There's another discussion currently underway about rejections. I don't mean to criticize its originator; far from it, I think his attitude is healthy and he'll handle the inevitable future rejections well. My question covers writers in general:

Why do we savor our rejections?

Only writers keep files of rejection slips and letters. Every other profession moves on. I was trained as a classical musician, and used to periodically travel to out of town auditions. I don't keep the plane tickets of the auditions I lost. (Which would be all of them.) I learned what I could from the experience, and left it behind. (Out of town auditions involve flying, possibly cross-country, on your own dime to potentially sit in a room with over a hundred other competitors so you can play a five-minute audition, at the end of which the overwhelming majority of particpants will will be told to their faces, "Thank you. Next." That's rejection.)

Why do writers alone have such a fascination with rejection?

Views: 47

Reply to This

Replies to This Discussion

I agree completely with all of that, honestly I do.
I just never saved anything--I learned a lot though!
I mean I'd never send out (now) what I sent out ten years ago.
i learned enough to know that the rejections were quite right.
Maybe it's the early ones I didn't save--maybe once I'm more certain of my work--and it's rejected--perhaps those I'd think about saving.
Of course it's a learning thing and we learn from what we go through.
and there's much to learn.
nothing I say is in concrete.
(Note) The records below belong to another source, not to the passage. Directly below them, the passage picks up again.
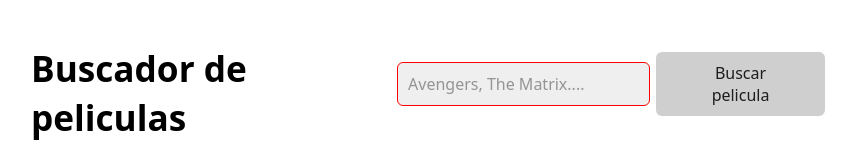
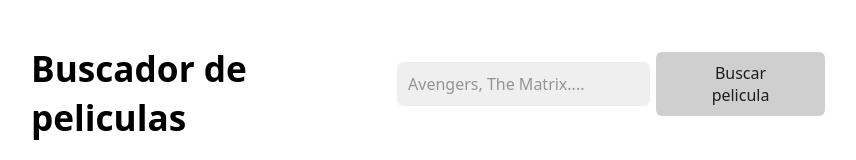
Before and after one commit to ignacio11aliste/react-buscador-peliculas, a React (Vite) app: page / in a window 1280 px wide. Shown: the top 160 px of the page, without its empty margins (209-1065 px from the left). Built offline with nearby package versions, Linux system fonts and the light colour scheme.

Commit message:
useRef  para detectar el inpunt por primera ves

```diff
--- a/src/App.jsx
+++ b/src/App.jsx
@@ -1,14 +1,19 @@
 import './App.css'
 import { useMovies } from './hooks/useMovies'
 import { Movies } from './components/Movies'
-import { useState, useEffect } from 'react'
+import { useState, useEffect, useRef } from 'react'
 
 function useSearch() {
   const [search, updateSearch] = useState('')
   const [query, setQuery] = useState('')
   const [error, setError] = useState(null)
+  const isFirstInput = useRef(true)
 
   useEffect(() => {
+    if (isFirstInput.current) {
+      isFirstInput.current = search === ''
+      return
+    }
     if (query === '') {
       setError('No se puede buscar una pelicula vacia ')
       return
```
I wouldn't have an open mind if that was so--so I'll reconsider my dogmatism and see what I should do.
that's as honest as I can be.
Okay, I'm having a re-think here!
Just wanted to say that for what it's worth!
Hmm.
Look I think it's best to write just because you love writing and being fatalistic about it (rat's ass and so on)!
i just never thought about saving them really--it hadn't occured to me.
this is the only forum I've been on--wherein I've heard and read what so many people say. I just had me before that. so it's good for me to see what others do, a good learning experience.
I probably will be afraid to throw out rejection slips now though!
I'll have to see. (gulp)!
Maybe writing is different because it's solitary and we're desperate for some kind of communication with the outside world, some connection. Also, a rejection slip is still a marker of some success - the finished and sent out story/novel. As most stories and novels never even get finished, it's something.

Also, as Ingrid said, there's a little hope in going from form letter, to note scawled on form letter to personalized rejection.

I miss the paper when I get email rejections for stories from webzines. I also miss the weeks of waiting, to be totally honest. Last year I had a short story rejected the same day I emailed to the webzine. Now, I really appreciate the speed they got back to me, but I did miss feeling for a few weeks that I might have a story accepted.
Wow, I have a long journey ahead of me. I intend to save my first rejection (received yesterday) because it marks the milestone of the first reply to my writing from a publisher. It will not serve any bookkeeping purpose because other than the letterhead; it contains no information. I really look forward to the day when a rejection shows some evidence of human intervention. The only disconcerting feature of this rejection was the actual letter itself. It was obviously a photocopy of a photocopy of a photocopy, et cetera, to the point that the letterhead and all of the text was fuzzy and no longer close to being centered in the margins.

I found this to be unprofessional, unbusinesslike, and therefore rude.

Rant finished.

I guess I'd better get back to work to crank out a couple score more stories, striving for those wonderful sounding personal touches on the rejections.
Because I plan to wallpaper my bathroom with them one day.
don't know if this is for me, but I'll respond by saying that's a great idea!
maybe I'll do that too!
A mother looks at her newborn child for the first time and sees beauty, everyone else sees a misshapen gargantuan head, squashed nose etc... I think it may be the same with writing, we give birth to an idea and it's ours alone. I've auditioned before (theatre), but I was always performing something that someone else had given birth to. As a performer you are the parrott, as a writer you tell the parrott what to say. Also, a performance can vary. When we write it's assumed we've had time to perfect, we write and rewrite. When you perform, it's normally a one shot deal, and if your having a bad day - - too bad, plus you can't really take your crappy performance with you. With writing there is evidence.
Parrot...see worried about rejection even now.
I had to stop saving them because I ran out of room . . . but it definitely is something that most writers do. In a strange way it helps — especially when we're unpublished — to believe in ourselves as writers. It's a legacy that shows we're creating stories and sending them out and one day, instead of rejection, we'll actually receive that all-important acceptance that says we never gave up.
Just commenting here, yes. It's a documentation of our progress.
I agree now.

RSS

CrimeSpace Google Search

© 2020   Created by Daniel Hatadi.   Powered by

Badges  |  Report an Issue  |  Terms of Service